BEGIN Material supplied
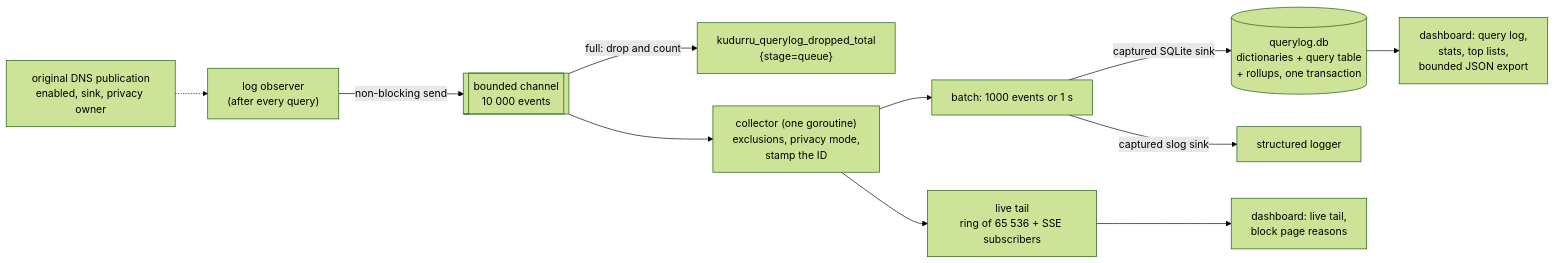
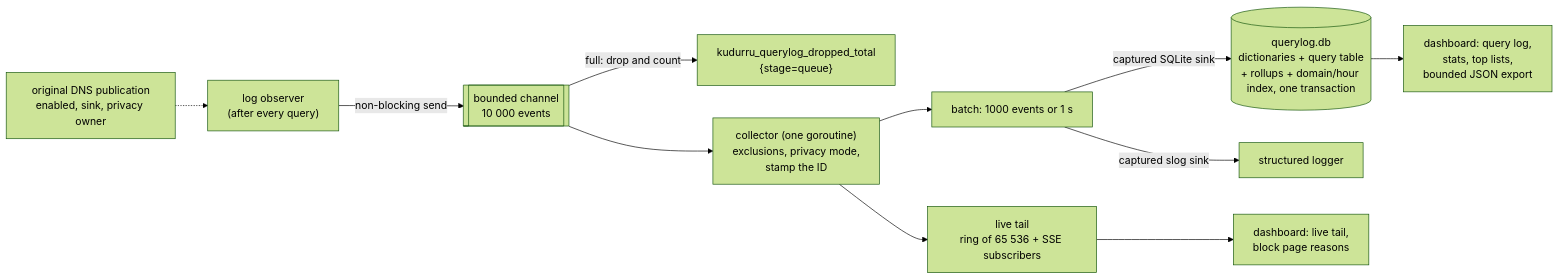
Before and after one commit to robertherbaugh/kudurru: the first of 4 diagrams in docs/architecture/observability.md, drawn with Mermaid (forest theme). The commit also changed other lines of this file and 7 other files, not shown here.

Commit message:
docs(querylog): record exact current-hour index acceptance

````diff
--- a/docs/architecture/observability.md
+++ b/docs/architecture/observability.md
@@ -93,13 +93,13 @@
 ```mermaid
 flowchart LR
     OBS["log observer<br/>(after every query)"] -->|"non-blocking send"| CH[["bounded channel<br/>10 000 events"]]
     CH -->|"full: drop and count"| DROP["kudurru_querylog_dropped_total<br/>{stage=queue}"]
     CH --> COL["collector (one goroutine)<br/>exclusions, privacy mode,<br/>stamp the ID"]
     COL --> TAIL["live tail<br/>ring of 65 536 + SSE subscribers"]
     COL --> BATCH["batch: 1000 events or 1 s"]
     PUB["original DNS publication<br/>enabled, sink, privacy owner"] -.-> OBS
-    BATCH -->|"captured SQLite sink"| DB[("querylog.db<br/>dictionaries + query table<br/>+ rollups, one transaction")]
+    BATCH -->|"captured SQLite sink"| DB[("querylog.db<br/>dictionaries + query table<br/>+ rollups + domain/hour index, one transaction")]
     BATCH -->|"captured slog sink"| SLOG["structured logger"]
     TAIL --> API["dashboard: live tail,<br/>block page reasons"]
     DB --> API2["dashboard: query log,<br/>stats, top lists,<br/>bounded JSON export"]
 ```
````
END Material supplied
▸ What to produce:
Take exactly the lines from the one containing "table<br/>+ rollups, one" through the one containing "live tail,<br/>block page" in the data above, and output them with nothing added.

▸ Result:
-    BATCH -->|"captured SQLite sink"| DB[("querylog.db<br/>dictionaries + query table<br/>+ rollups, one transaction")]
+    BATCH -->|"captured SQLite sink"| DB[("querylog.db<br/>dictionaries + query table<br/>+ rollups + domain/hour index, one transaction")]
     BATCH -->|"captured slog sink"| SLOG["structured logger"]
     TAIL --> API["dashboard: live tail,<br/>block page reasons"]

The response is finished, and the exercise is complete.